Wilfredo Fernandez and Alex Calle
As students listened to the many stories Assistant U.S. Attorney Wilfredo Fernandez shared from his 23 years at the U.S. Attorney’s Office, outbursts of laughter and the occasional cringe filled the room. Fernandez was joined by Miami Law student and HOPE Fellow Alex Calle, who completed an internship at the U.S. Attorney’s Office in the Narcotics Division during the summer of 2013.
“It was a pleasure to have Mr. Fernandez back to campus to speak to the Miami Law students,” said Marni Lennon, Assistant Dean for Public Interest and Pro Bono and Director of the HOPE Public Interest Resource Center. “He is a superb example of exceptional lawyering and demonstrates the commitment to serving the public interest we hope to foster in our students.”

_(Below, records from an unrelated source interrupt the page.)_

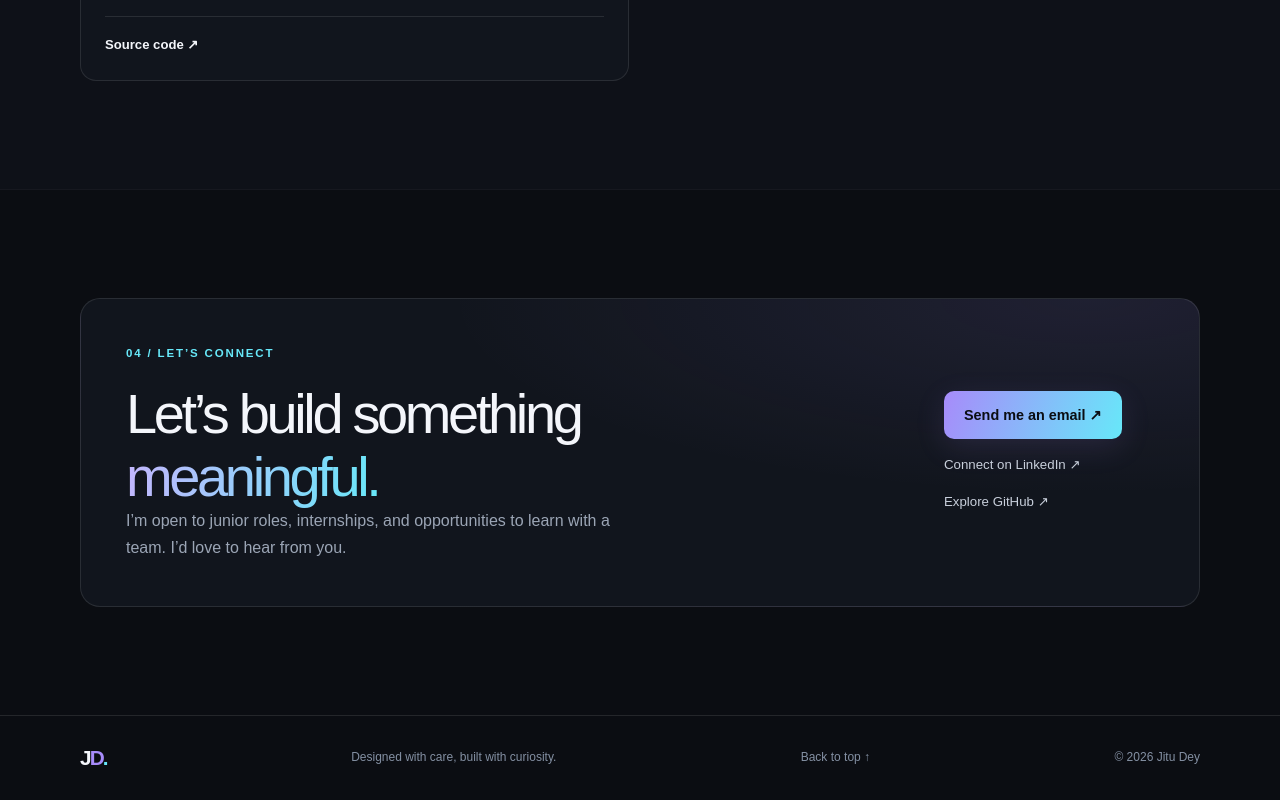
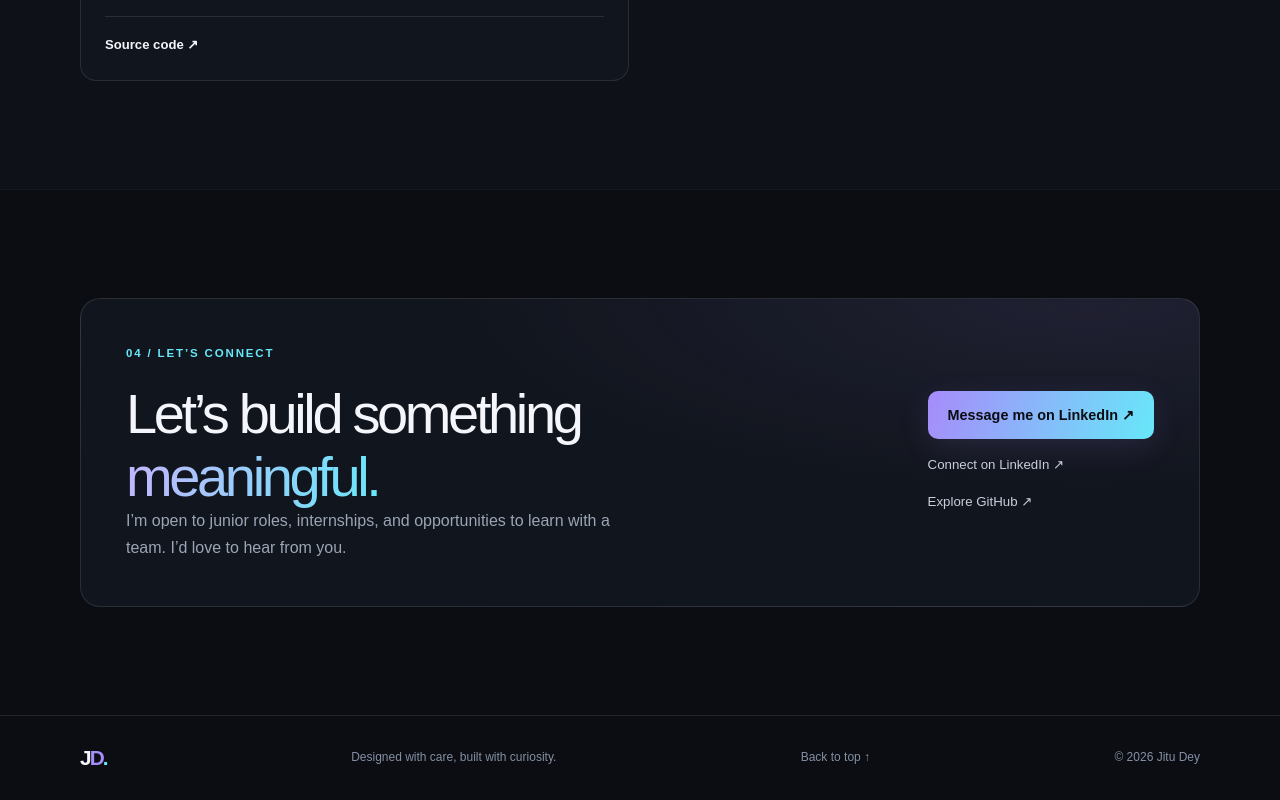
Before and after one commit to jitudey24/my-personal-portfolio, a Next.js app: page / in a window 1280 px wide. Shown: the part 3430-4230 px from the top of the page. Built offline with nearby package versions, Linux system fonts and the light colour scheme.

Commit message:
Use verified contact links

```diff
--- a/src/app/page.js
+++ b/src/app/page.js
@@ -32,7 +32,7 @@ export default function Home() {
             <div className="social-links">
               <a href="https://github.com/jitudey24" target="_blank" rel="noreferrer">GitHub ↗</a>
               <a href="https://www.linkedin.com/in/jitu-dey" target="_blank" rel="noreferrer">LinkedIn ↗</a>
-              <a href="mailto:01625302484">Contact me ↗</a>
+              <a href="#contact">Contact me ↗</a>
             </div>
           </div>
           <div className="hero-card-wrap">
@@ -75,7 +75,7 @@ export default function Home() {
         </div>
       </section>
 
-      <section className="section" id="contact"><div className="container contact-panel"><div><p className="eyebrow">04 / LET’S CONNECT</p><h2 className="section-title">Let’s build something<br /><span className="gradient-text">meaningful.</span></h2><p className="contact-description">I’m open to junior roles, internships, and opportunities to learn with a team. I’d love to hear from you.</p></div><div className="contact-actions"><a className="button button-primary" href="mailto:jitudey24@gmail.com">Send me an email ↗</a><a className="contact-link" href="https://www.linkedin.com/in/jitu-dey" target="_blank" rel="noreferrer">Connect on LinkedIn ↗</a><a className="contact-link" href="https://github.com/jitudey24" target="_blank" rel="noreferrer">Explore GitHub ↗</a></div></div></section>
+      <section className="section" id="contact"><div className="container contact-panel"><div><p className="eyebrow">04 / LET’S CONNECT</p><h2 className="section-title">Let’s build something<br /><span className="gradient-text">meaningful.</span></h2><p className="contact-description">I’m open to junior roles, internships, and opportunities to learn with a team. I’d love to hear from you.</p></div><div className="contact-actions"><a className="button button-primary" href="https://www.linkedin.com/in/jitu-dey" target="_blank" rel="noreferrer">Message me on LinkedIn ↗</a><a className="contact-link" href="https://www.linkedin.com/in/jitu-dey" target="_blank" rel="noreferrer">Connect on LinkedIn ↗</a><a className="contact-link" href="https://github.com/jitudey24" target="_blank" rel="noreferrer">Explore GitHub ↗</a></div></div></section>
 
       <footer className="site-footer"><div className="container footer-inner"><a className="brand" href="#home">J<span>D</span><i>.</i></a><p>Designed with care, built with curiosity.</p><a href="#home">Back to top ↑</a><span>© {new Date().getFullYear()} Jitu Dey</span></div></footer>
     </main>
```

Fernandez, an Assistant U.S. Attorney since 1991, has served as Chief and Deputy Chief of the Major Crimes Unit of the U.S. Attorney’s Office in Miami, Florida. He has tried 75 federal jury trials to verdict, specializing in white-collar crime. In 2009, he received the Director’s Award from the Department of Justice for his work on a $1.2 billion tax fraud case and was selected as one of the Most Effective Lawyers in South Florida by the editors of the Daily Business Review.
Fernandez is currently the Director of Training and Professional Responsibility for the office and serves on the office’s Hiring Committee. In addition, he has a long history with Miami Law having taught Legal Research and Writing for 17 years and having served as a supervising attorney to countless Miami Law interns.

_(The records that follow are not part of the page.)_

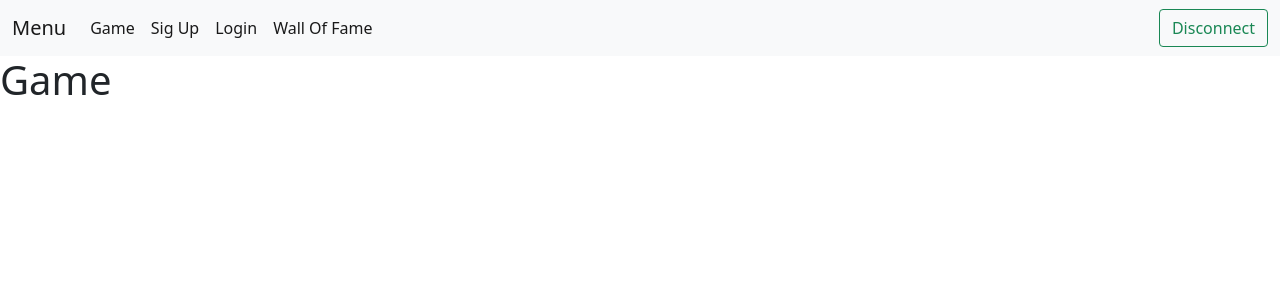
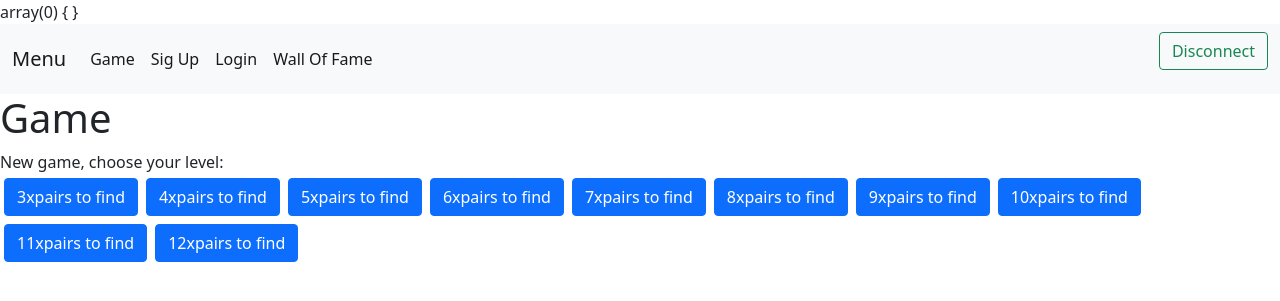
Before and after one commit to robin-arbona/memory, a PHP site: page /index.php?view=game in a window 1280 px wide. Shown: the top 301 px of the page. Run offline with PHP 8.4, Linux system fonts and the light colour scheme.

Commit message:
new function for handeling user input

```diff
--- a/App/Controller/Controller.php
+++ b/App/Controller/Controller.php
@@ -38,6 +38,7 @@ class Controller extends Manager
         } else {
             $game = $_SESSION['game'];
         }
+        $game->handleUserInput($userInput);
         $content = $this->getView(__FUNCTION__, ['game' => $game]);
         return $content;
     }
--- a/App/Game/Game.php
+++ b/App/Game/Game.php
@@ -7,15 +7,21 @@ namespace App\Game;
 class Game
 {
     public $shot;
+    public $gameState = 'init';
 
     public function __construct()
     {
     }
 
+    public function handleUserInput($userInput)
+    {
+        var_dump($userInput);
+    }
+
     /**
      * Initialize a new game
      */
-    public function new()
+    private function new()
     {
     }
 
@@ -66,5 +72,14 @@ class Game
      */
     public function displayMenu()
     {
+        $html = '<form method="POST" action="index.php?view=game">';
+        if ($this->gameState == 'init') {
+            $html .= 'New game, choose your level: <br/>';
+            for ($pairs = 3; $pairs <= 12; $pairs++) {
+                $html .= "<input class='btn btn-primary m-1' type='submit' name='new-game' value='{$pairs}xpairs to find'>";
+            }
+        }
+        $html .= '</form>';
+        return $html;
     }
 }
--- a/view/game.php
+++ b/view/game.php
@@ -1,7 +1,6 @@
 <?php
 ?>
 <h1>Game</h1>
-<?php
 
-$game->displayBoard();
-$game->displayMenu();
+<?= $game->displayBoard() ?>
+<?= $game->displayMenu() ?>
```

Fernandez provided an overview of federal agencies that he frequently works with in his capacity as an AUSA. Agency by agency, he highlighted interesting cases he has worked on, and encouraged students to explore internship opportunities with the various agencies.

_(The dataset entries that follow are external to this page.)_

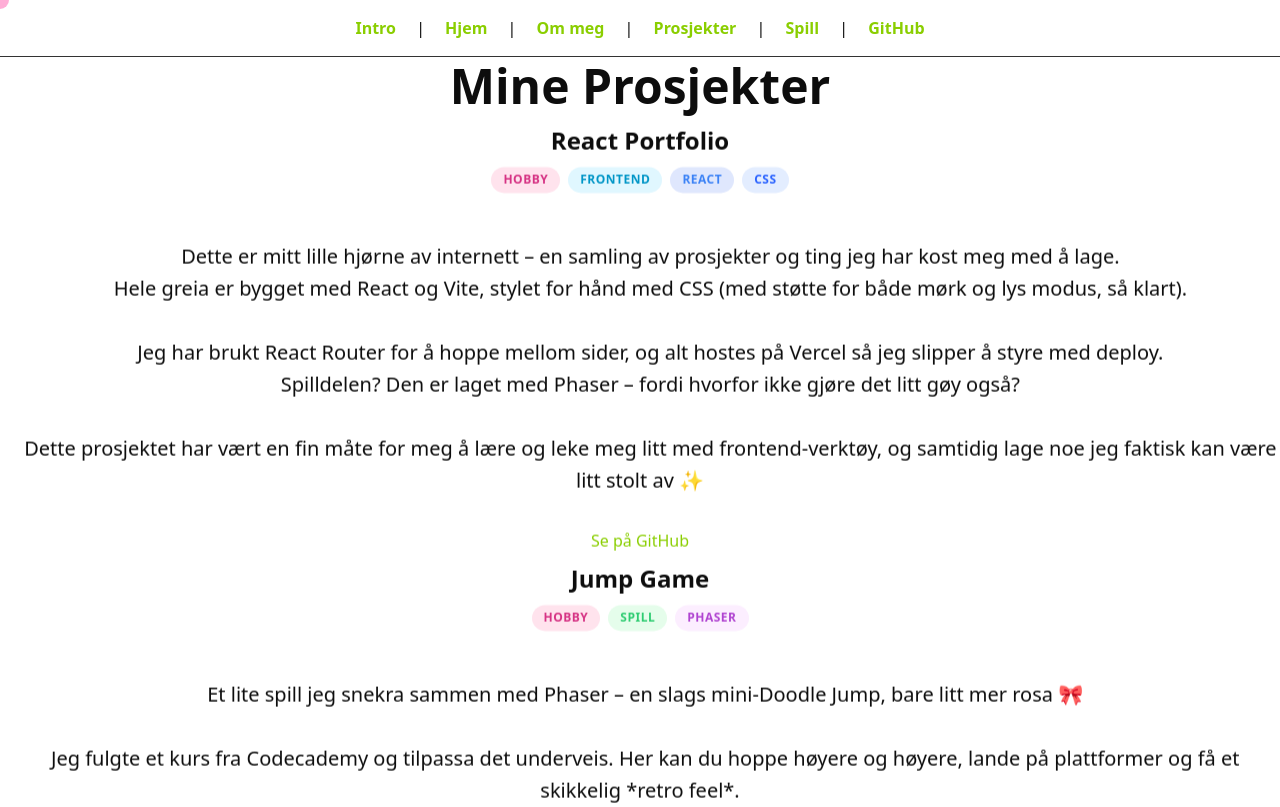
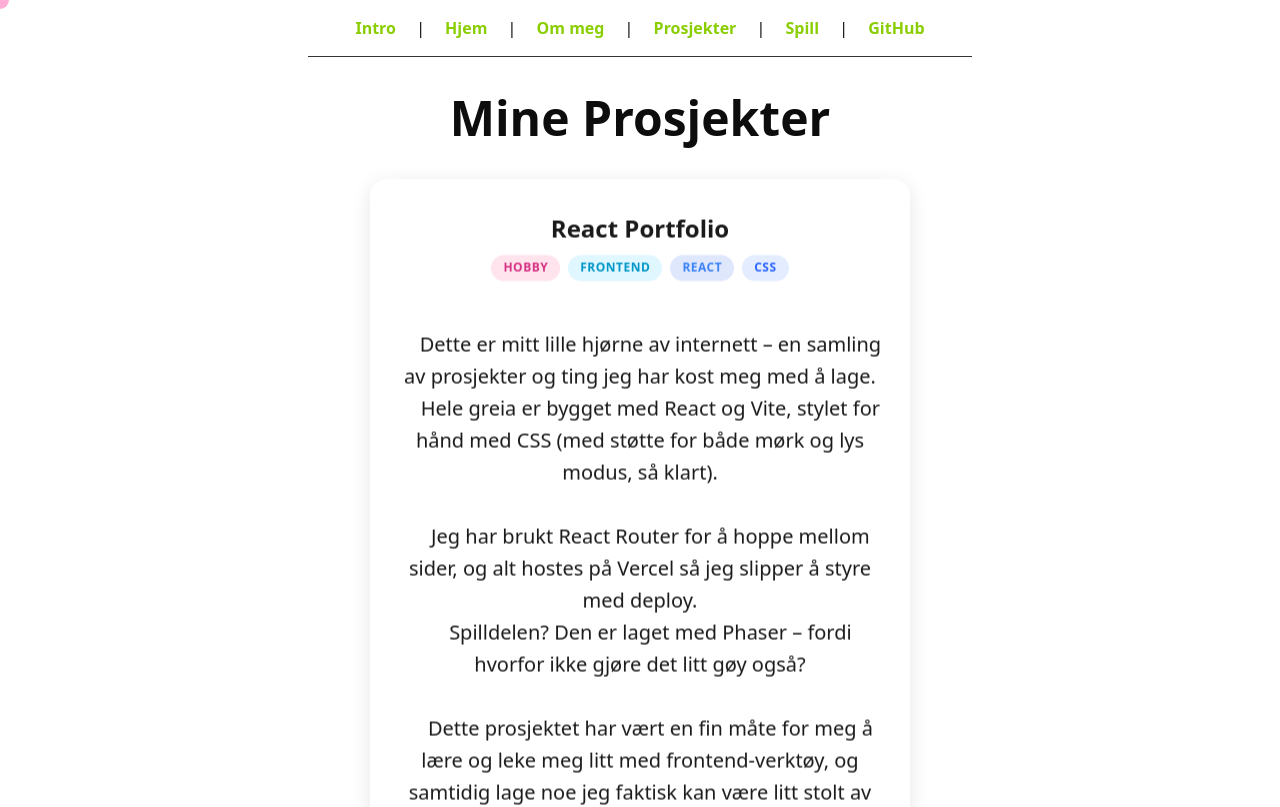
Before and after one commit to annikendit/my-portfolio, a React (Vite) app: page /projects in a window 1280 px wide. Shown: the top 807 px of the page. Built offline with nearby package versions, Linux system fonts and the light colour scheme.

Commit message:
adding more card feel to the Prosjekter site, and highlighting the github links as buttons

```diff
--- a/src/pages/Projects.css
+++ b/src/pages/Projects.css
@@ -4,11 +4,69 @@
   transform: translateY(40px);
   transition: opacity 0.6s ease, transform 0.6s ease;
   will-change: opacity, transform;
+  background-color: var(--card-bg, white);
+  padding: 1.5rem;
+  border-radius: 1rem;
+  box-shadow: 0 4px 20px rgba(0, 0, 0, 0.1);
+  transition: transform 0.3s ease, box-shadow 0.3s ease, background 0.3s ease;
+  color: var(--text-color, #1a1a1a);
+  max-width: 600px;
+  width: 90%;
 }
 
 .project-card.visible {
   opacity: 1;
   transform: translateY(0);
+}
+
+.project-card:hover {
+  transform: translateY(-6px) scale(1.02);
+  background: linear-gradient(135deg, var(--hover-start, #ffe0f0), var(--hover-end, #e0f7fa));
+  box-shadow: 0 8px 30px rgba(0, 0, 0, 0.15);
+  cursor: pointer;
+}
+
+/* Light mode */
+@media (prefers-color-scheme: light) {
+  :root {
+    --card-bg: white;
+    --text-color: #1a1a1a;
+    --hover-start: #ffe0f0;
+    --hover-end: #e0f7fa;
+    --github-bg: #6c5ce7;
+    --github-hover: #a29bfe;
+  }
+}
+
+/* Dark mode */
+@media (prefers-color-scheme: dark) {
+  :root {
+    --card-bg: #1e1e1e;
+    --text-color: #f5f5f5;
+    --hover-start: #3d2a45;
+    --hover-end: #2d3c4a;
+    --github-bg: #b388ff;
+    --github-hover: #d1b3ff;
+  }
+}
+
+.projects-page {
+  padding: 2rem;
+  display: flex;
+  flex-direction: column;
+  align-items: center;
+}
+
+.projects-page h1 {
+  margin-bottom: 2rem;
+}
+
+
+.project-list {
+  display: flex;
+  flex-direction: column;
+  align-items: center;
+  gap: 2rem;
 }
 
 .project-card p {
@@ -42,6 +100,25 @@
   white-space: nowrap;
   letter-spacing: 0.5px;
   text-transform: uppercase;
+}
+
+.github-link {
+  display: inline-block;
+  margin-top: 1rem;
+  padding: 0.6rem 1.2rem;
+  font-weight: bold;
+  border-radius: 999px;
+  background: var(--github-bg, #6c5ce7);
+  color: white;
+  text-decoration: none;
+  box-shadow: 0 4px 12px rgba(0, 0, 0, 0.2);
+  transition: background 0.3s ease, transform 0.2s ease;
+}
+
+.github-link:hover {
+  background: var(--github-hover, #a29bfe);
+  transform: scale(1.05);
+  text-decoration: none;
 }
 
 
```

He stressed that the work is for trial lawyers who are exceptional writers. “You have to believe it and sell it,” he said. “We will train you. Every day I am being reminded that the person I am prosecuting is someone’s mother, daddy, sister or brother. It is not for the faint of heart, but the work is essential. It is critically important and you need to be prepared. It is different every single day – arson one day, child pornography or smuggling the next.”
Fernandez also spoke of the fulfillment he finds in his work, while noting that the salaries are not commensurate with practicing in the private sector. “Something about doing the right thing every day is extremely fulfilling and to know I am making a difference—not just making money—is what it’s about 23 years later.” He added that the ability to balance work and family was invaluable to him. “I didn’t miss family events. I never had a federal judge tell me I couldn’t leave at 4 pm for my daughter’s play.”
Students had the opportunity to ask questions regarding next steps in their career and how to connect with the U.S. Attorney’s Office.
Calle spoke highly of his experience at the U.S. Attorney’s Office. "Working at the U.S. Attorney's Office during my 2L summer was a wonderful experience. I was given the opportunity to work on complex narcotics cases by helping Assistant U.S. Attorneys with research and writing, with debriefings of federal agents, and with trial preparation. Any Miami Law student who wants to work on interesting cases, improve their research and writing skills, and learn trial strategy from some of the best trial attorneys in the country should look into interning at the U.S. Attorney's Office.”
While the U.S. Attorney’s Office does not hire lawyers right out of school, Fernandez gave students advice on planning their paths to employment with the office. “When looking to hire,” he said, “they are looking for experience and, if you went private, they look for pro bono work. You have to have personality and be ready to sell. We want people who are committed to the community you are serving and committed to public service.”